They’re also a bear to clean. Miniblinds attract dust, dirt, grease, hair, pollen, bugs—you name it, it’s probably on your miniblinds. Having tried everything on the market–including those finger-like, shammy-covered contraptions sold next to the miniblind display at the local department store— I have developed my own tried-and-true method of cleaning my miniblinds and keeping them that way.
You will need: a bathtub, grease-cutting dish detergent, heavy cloth gloves or old washcloths; large, old towels; Static-Guard cheap fabric softener sheets.
First, vacuum your miniblinds while they’re still hanging. If you don’t have a suitable attachment on your vacuum cleaner, you can also use a naturally electrostatically-charged wool duster. These are available at most home stores. The new electrostatic cloths don’t work as well because it is very hard to get in-between and behind the blinds unless you use the cloth in your hand. Anyone who has dusted miniblinds with a dustrag knows how time consuming and difficult this is.
Next, remove the blinds from the windows. This is best done by raising the blind, locking it in position, and removing it from its holder. Lay the folded blinds in the bathroom, where the real cleaning process takes place.
Spread a number of large, old towels on the floor to be used to dry clean blinds.

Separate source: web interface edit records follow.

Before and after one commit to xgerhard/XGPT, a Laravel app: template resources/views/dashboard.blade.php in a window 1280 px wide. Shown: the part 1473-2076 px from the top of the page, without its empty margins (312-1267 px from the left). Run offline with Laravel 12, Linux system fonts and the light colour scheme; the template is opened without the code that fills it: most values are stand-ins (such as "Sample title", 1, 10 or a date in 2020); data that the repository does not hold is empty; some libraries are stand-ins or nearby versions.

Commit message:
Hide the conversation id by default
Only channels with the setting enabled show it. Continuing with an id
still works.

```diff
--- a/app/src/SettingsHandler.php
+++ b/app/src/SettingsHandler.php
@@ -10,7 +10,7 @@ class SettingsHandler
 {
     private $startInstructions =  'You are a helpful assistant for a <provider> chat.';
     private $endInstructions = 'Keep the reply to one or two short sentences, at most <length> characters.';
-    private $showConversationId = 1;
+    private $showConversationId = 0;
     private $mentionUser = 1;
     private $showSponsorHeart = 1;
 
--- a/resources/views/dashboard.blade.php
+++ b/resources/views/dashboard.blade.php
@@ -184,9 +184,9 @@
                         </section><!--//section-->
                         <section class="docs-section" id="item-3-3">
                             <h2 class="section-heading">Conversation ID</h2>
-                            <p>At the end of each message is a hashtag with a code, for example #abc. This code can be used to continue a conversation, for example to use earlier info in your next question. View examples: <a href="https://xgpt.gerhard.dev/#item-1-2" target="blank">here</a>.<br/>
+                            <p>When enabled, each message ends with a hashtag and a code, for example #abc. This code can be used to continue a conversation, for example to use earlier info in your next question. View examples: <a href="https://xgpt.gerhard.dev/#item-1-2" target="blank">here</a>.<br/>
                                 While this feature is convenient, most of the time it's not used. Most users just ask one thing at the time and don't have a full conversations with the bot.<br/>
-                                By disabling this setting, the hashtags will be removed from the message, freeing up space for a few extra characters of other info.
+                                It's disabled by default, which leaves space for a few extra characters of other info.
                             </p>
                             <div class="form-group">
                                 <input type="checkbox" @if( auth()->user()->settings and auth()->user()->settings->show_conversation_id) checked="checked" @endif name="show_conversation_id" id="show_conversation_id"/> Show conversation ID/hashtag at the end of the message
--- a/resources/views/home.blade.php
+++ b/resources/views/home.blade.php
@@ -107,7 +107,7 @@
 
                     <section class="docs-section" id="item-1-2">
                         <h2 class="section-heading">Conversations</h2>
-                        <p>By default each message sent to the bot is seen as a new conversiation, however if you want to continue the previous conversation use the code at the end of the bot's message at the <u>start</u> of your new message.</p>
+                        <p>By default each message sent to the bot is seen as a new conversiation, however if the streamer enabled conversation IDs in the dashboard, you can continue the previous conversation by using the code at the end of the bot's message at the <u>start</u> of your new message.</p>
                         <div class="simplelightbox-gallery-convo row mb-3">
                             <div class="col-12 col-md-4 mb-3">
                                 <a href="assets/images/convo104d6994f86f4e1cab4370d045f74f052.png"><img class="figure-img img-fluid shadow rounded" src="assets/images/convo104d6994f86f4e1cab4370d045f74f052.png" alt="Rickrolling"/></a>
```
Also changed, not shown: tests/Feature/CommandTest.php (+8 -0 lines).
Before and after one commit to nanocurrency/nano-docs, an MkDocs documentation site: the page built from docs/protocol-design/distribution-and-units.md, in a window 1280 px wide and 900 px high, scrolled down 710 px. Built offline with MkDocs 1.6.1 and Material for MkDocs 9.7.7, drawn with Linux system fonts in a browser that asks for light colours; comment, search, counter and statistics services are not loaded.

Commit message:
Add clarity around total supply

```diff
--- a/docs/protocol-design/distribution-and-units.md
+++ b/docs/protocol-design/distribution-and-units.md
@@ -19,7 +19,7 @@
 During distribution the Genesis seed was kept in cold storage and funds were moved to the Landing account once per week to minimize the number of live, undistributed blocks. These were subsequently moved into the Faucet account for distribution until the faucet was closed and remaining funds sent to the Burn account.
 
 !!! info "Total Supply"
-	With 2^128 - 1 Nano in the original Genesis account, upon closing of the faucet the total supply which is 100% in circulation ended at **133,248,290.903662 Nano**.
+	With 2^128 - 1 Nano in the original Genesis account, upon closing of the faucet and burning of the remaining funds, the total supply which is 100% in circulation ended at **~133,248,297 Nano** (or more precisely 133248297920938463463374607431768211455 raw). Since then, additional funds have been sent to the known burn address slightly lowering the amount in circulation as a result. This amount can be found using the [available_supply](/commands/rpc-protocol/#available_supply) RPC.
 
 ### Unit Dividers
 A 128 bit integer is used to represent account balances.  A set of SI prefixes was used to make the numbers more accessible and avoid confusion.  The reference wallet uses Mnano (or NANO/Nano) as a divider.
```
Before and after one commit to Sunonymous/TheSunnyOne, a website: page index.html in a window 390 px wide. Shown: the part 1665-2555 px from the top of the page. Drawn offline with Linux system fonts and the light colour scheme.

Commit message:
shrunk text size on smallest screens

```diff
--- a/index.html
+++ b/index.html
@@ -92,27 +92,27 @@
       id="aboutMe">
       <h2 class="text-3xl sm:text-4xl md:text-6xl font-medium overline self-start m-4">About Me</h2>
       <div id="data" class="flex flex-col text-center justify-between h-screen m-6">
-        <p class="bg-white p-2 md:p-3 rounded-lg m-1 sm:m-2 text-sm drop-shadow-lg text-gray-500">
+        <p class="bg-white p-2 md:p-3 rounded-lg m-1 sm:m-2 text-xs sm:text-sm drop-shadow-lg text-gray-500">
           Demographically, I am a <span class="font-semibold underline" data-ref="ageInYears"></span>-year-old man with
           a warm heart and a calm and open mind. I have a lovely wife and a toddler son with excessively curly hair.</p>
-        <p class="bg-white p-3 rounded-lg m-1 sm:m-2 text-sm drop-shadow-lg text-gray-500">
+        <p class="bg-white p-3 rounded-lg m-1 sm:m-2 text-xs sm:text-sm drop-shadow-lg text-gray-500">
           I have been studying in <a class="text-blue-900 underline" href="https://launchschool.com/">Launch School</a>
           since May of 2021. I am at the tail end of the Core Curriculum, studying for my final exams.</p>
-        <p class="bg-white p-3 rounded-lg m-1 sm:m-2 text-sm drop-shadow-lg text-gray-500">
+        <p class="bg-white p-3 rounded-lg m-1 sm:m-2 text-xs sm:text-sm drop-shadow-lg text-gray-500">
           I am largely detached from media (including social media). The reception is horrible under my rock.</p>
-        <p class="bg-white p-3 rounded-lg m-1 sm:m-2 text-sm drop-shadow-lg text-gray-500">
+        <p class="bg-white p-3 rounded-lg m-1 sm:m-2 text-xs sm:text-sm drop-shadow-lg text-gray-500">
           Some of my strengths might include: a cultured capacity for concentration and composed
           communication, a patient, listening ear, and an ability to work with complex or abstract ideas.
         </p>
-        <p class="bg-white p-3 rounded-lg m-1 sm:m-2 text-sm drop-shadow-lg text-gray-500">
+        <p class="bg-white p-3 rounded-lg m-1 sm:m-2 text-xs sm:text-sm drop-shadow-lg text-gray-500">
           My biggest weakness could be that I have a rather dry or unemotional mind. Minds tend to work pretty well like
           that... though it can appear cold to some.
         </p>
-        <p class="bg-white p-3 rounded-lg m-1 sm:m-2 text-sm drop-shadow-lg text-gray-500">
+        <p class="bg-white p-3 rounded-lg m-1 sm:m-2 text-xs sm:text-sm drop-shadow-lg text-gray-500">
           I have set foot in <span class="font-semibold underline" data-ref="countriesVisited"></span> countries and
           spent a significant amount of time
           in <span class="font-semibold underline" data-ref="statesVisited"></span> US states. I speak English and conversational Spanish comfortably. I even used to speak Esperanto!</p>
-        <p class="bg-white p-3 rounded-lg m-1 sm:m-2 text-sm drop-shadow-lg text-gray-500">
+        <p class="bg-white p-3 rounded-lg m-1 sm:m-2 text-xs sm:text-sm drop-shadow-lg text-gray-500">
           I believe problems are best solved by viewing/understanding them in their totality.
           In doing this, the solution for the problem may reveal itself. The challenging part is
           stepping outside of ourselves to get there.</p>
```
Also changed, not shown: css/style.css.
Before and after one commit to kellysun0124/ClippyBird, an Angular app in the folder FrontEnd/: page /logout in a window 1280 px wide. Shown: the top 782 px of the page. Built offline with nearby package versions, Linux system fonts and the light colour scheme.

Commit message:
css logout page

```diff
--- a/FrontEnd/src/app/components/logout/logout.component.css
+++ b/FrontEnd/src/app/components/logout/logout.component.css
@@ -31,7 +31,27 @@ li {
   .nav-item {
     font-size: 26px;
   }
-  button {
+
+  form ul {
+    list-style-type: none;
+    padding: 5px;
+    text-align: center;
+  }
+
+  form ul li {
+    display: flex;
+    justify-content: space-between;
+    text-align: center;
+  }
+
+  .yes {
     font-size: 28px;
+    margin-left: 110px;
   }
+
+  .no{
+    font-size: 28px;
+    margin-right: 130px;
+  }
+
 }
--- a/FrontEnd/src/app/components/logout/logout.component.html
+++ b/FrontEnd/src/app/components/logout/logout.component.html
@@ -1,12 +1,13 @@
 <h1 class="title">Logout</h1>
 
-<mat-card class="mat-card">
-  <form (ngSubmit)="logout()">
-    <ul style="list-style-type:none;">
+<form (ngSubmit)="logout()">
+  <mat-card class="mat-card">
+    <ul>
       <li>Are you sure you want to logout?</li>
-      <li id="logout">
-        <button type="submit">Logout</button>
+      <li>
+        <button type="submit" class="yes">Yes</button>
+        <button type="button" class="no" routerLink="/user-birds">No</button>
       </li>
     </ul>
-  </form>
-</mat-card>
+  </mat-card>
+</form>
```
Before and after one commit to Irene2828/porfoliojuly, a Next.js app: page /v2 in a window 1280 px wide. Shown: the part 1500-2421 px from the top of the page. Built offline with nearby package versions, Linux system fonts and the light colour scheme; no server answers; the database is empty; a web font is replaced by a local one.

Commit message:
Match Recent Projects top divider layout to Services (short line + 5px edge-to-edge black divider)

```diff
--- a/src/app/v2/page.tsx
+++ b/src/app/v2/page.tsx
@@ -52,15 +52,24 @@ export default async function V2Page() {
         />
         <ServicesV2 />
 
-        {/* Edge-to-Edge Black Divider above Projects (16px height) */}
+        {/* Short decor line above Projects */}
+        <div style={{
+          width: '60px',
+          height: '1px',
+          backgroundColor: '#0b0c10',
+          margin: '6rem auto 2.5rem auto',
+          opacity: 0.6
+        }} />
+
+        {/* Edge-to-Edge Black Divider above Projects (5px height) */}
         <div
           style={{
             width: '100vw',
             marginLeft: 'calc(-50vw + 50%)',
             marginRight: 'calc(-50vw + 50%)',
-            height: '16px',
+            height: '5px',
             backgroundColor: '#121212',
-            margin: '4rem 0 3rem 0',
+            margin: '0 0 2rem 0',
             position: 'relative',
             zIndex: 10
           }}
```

Lay one blind in the bathtub, open to its full extension with slats either up or down, as you prefer. You will be cleaning both sides. Cover the blind with warm water to which you’ve added grease-cutting dish detergent. Follow the detergent manufacturer’s guidelines if you’re unsure of the amount. Just think of the tub as a huge load of dishes. Let the blind soak for at least 5 minutes.
Wearing an old pair of cotton gloves, start washing each individual slat with your fingers. Using the gloves allows you to clean both sides of the blind at the same time, like washing forks. If your must use a cloth, you will have to wash each side separately.
If the water is really dirty, drain the tub. If not, save the water. In either case, lift the blind clear of the water, turn on your shower, and rinse the blind well. Lay it on a towel, and using another towel, blot dry.
If you have a large enough space, you could do a number of blinds before moving on to the next step. When the blind is completely dry, spray it lightly with Static Guard, or bunch up some cheap softener sheets and run them across the slats. This will help prevent the blinds from attracting dust, dirt, and hair.
Re-hang the blind.